[Stored dataset items]
++++++++++++++++++++

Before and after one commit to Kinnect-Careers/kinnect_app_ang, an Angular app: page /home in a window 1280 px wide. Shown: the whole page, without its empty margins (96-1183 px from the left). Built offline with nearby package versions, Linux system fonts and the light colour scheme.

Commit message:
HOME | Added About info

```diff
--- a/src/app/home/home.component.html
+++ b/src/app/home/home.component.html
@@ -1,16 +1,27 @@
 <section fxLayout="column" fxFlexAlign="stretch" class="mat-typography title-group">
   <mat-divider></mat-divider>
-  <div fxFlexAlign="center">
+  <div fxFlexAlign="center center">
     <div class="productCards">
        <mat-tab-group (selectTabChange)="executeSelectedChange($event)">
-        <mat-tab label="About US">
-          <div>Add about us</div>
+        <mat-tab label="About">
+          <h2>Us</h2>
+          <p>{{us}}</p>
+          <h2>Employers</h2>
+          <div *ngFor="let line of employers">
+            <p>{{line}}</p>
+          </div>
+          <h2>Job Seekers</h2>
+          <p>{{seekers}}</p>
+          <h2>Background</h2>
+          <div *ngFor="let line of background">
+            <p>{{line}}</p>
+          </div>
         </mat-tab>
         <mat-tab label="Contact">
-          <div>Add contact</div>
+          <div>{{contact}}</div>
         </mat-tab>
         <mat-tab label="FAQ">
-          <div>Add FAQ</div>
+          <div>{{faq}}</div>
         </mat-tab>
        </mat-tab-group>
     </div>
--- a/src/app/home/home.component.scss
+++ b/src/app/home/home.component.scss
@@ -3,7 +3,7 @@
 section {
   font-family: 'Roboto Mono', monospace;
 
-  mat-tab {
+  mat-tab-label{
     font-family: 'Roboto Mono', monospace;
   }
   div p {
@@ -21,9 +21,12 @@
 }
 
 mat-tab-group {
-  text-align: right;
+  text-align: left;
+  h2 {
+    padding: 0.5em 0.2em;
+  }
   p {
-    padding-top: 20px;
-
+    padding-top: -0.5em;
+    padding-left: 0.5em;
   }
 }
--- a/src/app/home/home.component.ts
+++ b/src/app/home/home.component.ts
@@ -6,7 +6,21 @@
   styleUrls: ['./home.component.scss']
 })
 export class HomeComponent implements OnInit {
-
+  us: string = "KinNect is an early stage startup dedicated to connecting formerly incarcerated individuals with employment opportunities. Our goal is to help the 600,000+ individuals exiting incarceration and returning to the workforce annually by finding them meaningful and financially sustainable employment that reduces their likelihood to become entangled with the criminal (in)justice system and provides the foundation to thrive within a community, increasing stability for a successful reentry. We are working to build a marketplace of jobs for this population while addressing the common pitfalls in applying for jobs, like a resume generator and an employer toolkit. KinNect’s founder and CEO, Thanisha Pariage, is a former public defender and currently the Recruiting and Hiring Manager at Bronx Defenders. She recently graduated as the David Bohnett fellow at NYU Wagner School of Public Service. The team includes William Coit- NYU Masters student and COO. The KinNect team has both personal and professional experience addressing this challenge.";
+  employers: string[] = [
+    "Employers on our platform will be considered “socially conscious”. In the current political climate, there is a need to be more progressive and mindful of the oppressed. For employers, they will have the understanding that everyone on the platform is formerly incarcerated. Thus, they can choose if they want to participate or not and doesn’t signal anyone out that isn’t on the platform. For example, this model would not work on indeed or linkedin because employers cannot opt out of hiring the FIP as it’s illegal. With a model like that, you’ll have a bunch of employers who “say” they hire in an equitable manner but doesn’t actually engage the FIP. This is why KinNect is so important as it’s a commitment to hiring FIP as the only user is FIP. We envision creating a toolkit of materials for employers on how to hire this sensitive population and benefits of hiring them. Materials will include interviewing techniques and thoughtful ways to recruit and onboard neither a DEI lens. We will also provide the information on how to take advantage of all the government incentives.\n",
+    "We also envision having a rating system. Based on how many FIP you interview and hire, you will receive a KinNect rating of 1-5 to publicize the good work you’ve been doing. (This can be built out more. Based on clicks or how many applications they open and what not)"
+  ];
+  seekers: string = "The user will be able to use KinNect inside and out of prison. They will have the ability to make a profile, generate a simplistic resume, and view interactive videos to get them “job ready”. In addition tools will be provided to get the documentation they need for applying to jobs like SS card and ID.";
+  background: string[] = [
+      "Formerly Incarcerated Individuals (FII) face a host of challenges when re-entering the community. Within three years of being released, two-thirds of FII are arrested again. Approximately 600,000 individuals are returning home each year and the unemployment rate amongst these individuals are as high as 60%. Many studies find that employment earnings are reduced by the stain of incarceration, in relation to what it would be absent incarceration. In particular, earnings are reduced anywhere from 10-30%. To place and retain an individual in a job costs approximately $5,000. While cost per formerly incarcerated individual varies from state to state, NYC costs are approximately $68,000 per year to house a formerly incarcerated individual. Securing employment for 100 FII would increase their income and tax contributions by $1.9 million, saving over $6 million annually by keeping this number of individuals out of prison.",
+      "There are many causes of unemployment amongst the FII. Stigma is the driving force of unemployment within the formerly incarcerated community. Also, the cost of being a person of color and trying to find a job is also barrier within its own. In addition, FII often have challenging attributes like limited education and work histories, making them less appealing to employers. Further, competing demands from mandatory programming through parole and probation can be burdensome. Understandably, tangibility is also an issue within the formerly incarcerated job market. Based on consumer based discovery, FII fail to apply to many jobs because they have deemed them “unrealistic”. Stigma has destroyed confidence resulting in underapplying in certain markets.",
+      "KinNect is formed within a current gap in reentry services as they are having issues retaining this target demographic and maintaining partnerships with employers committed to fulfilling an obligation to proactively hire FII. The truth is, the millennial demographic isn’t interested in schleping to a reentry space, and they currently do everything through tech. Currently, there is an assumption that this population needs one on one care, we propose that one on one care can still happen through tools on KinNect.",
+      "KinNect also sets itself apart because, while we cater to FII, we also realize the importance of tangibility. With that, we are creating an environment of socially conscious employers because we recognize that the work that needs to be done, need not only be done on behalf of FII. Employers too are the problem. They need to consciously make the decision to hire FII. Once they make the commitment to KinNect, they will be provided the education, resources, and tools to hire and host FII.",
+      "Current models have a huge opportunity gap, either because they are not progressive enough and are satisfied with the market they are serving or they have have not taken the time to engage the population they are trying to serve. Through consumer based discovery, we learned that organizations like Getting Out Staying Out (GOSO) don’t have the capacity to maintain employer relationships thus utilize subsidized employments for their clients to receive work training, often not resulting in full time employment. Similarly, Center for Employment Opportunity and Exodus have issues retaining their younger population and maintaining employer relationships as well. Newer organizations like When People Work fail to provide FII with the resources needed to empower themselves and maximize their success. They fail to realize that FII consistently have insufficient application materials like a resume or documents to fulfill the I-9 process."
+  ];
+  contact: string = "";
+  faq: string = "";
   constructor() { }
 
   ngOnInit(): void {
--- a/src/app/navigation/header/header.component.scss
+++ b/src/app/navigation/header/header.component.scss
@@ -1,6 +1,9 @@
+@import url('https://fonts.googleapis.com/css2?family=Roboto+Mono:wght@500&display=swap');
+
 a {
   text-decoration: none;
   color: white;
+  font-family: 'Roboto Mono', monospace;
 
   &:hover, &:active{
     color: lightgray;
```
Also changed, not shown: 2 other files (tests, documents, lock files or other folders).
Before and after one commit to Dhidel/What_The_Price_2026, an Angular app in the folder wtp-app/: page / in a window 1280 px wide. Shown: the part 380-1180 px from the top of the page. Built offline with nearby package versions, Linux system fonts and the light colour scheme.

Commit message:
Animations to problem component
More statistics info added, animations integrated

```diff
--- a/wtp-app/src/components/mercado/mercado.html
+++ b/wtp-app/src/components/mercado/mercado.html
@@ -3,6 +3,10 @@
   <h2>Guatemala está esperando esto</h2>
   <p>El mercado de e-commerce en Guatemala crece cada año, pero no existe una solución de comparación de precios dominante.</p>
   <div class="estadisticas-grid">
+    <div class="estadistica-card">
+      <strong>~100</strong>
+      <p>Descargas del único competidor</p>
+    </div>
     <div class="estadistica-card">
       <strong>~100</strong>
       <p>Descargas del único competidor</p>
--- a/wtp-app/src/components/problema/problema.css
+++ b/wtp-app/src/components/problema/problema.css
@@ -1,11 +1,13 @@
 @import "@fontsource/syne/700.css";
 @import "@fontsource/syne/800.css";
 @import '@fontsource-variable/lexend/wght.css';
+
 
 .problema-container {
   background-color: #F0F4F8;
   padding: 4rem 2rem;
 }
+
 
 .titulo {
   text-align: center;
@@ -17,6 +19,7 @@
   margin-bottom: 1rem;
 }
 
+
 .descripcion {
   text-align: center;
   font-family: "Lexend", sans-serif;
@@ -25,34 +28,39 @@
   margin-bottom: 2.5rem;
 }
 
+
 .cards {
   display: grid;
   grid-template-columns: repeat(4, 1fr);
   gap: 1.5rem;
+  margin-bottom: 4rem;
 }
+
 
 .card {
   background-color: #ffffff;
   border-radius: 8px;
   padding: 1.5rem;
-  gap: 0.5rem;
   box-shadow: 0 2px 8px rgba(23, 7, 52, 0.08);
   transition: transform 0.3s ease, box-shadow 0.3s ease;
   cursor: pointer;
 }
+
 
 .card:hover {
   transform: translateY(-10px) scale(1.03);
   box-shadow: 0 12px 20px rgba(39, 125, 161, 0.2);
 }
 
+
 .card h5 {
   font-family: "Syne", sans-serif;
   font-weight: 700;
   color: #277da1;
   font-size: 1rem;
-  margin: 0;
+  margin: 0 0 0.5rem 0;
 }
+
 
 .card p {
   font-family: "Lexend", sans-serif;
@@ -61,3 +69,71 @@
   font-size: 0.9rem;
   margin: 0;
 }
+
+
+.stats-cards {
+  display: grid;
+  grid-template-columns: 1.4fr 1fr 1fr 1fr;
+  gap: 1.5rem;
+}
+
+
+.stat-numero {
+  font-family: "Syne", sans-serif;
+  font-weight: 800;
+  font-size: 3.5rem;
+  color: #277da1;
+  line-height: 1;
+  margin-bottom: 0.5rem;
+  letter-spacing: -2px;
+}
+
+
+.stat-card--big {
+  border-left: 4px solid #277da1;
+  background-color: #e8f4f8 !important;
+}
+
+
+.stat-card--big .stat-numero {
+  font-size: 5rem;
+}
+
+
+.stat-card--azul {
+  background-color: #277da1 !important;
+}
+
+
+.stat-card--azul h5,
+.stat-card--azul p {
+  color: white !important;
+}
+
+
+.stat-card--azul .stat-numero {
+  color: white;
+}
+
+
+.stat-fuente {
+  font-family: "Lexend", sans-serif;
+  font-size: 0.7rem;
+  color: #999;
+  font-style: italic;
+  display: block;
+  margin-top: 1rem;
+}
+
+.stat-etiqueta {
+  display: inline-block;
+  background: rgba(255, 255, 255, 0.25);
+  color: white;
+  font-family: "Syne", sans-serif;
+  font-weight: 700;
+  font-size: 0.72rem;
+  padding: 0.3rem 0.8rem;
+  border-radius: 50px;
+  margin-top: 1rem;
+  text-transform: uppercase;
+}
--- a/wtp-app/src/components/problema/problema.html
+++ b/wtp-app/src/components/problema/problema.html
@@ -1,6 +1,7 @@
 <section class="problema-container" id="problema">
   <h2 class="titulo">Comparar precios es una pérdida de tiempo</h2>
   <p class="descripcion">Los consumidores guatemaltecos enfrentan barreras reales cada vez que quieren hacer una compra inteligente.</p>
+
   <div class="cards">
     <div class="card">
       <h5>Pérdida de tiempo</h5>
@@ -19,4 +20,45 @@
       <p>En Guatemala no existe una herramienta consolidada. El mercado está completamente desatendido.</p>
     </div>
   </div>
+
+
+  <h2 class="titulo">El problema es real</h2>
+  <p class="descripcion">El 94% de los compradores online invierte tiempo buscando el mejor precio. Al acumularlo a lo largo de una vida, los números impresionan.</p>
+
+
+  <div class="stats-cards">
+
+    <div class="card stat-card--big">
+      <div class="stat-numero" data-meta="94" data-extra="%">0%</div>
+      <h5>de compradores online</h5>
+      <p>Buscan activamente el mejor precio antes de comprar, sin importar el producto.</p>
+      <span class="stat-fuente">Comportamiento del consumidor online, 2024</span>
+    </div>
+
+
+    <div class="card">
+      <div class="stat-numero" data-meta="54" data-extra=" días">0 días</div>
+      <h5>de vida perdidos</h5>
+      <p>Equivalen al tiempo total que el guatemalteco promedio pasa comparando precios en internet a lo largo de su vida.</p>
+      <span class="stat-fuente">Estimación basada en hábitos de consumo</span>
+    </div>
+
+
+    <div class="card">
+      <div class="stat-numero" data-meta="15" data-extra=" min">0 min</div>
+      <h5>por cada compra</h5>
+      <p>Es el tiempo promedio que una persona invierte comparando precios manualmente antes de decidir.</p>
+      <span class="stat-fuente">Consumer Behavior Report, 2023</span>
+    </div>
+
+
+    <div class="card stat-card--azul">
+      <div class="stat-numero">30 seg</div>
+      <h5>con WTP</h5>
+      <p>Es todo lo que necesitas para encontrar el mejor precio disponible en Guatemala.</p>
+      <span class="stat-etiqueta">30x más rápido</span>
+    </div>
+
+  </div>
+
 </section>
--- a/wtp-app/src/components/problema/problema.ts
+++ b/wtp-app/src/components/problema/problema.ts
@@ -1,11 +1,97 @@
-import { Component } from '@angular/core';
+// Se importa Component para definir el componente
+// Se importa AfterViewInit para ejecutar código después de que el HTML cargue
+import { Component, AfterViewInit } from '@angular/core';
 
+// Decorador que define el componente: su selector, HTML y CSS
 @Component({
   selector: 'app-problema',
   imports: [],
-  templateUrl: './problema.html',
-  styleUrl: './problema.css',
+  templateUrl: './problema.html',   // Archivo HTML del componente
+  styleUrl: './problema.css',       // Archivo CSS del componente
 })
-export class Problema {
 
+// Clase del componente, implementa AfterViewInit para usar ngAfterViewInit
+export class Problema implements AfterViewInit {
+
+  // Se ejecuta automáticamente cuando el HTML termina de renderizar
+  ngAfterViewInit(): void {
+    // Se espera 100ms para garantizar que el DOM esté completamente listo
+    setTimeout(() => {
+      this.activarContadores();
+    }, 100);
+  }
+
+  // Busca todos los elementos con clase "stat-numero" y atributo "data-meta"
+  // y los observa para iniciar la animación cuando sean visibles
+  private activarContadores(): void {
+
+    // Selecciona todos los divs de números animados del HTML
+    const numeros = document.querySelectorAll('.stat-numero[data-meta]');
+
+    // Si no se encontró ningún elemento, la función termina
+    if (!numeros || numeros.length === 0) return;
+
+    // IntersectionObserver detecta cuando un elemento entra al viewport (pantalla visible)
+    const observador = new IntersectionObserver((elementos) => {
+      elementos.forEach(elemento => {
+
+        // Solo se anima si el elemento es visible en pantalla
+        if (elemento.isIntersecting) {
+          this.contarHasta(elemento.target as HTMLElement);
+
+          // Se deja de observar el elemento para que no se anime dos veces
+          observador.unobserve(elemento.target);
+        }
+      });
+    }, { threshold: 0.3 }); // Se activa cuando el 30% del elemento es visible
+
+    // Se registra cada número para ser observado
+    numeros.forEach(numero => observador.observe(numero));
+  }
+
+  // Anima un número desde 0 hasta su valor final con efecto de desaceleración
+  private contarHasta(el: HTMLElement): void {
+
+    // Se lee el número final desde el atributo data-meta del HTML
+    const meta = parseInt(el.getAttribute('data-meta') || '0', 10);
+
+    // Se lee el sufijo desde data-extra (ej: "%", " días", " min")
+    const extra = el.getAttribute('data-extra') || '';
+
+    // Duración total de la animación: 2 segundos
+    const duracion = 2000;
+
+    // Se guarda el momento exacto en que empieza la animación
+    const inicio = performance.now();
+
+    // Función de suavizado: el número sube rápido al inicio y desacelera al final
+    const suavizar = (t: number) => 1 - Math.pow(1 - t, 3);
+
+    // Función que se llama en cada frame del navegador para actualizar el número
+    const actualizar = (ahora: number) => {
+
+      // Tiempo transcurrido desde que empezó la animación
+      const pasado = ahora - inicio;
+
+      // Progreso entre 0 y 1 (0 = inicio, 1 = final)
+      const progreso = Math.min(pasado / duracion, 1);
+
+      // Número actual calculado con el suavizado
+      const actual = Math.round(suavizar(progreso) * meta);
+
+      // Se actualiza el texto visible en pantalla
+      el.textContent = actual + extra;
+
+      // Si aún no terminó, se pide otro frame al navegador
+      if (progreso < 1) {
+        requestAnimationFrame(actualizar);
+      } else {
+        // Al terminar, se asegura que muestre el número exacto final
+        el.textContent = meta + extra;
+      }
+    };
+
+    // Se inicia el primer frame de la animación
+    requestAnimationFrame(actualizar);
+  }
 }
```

++++++++++++++++++++

How to complete this task:
Answer with a number only. How many lines in the records include the word "extra"?

Solution to the problem:
7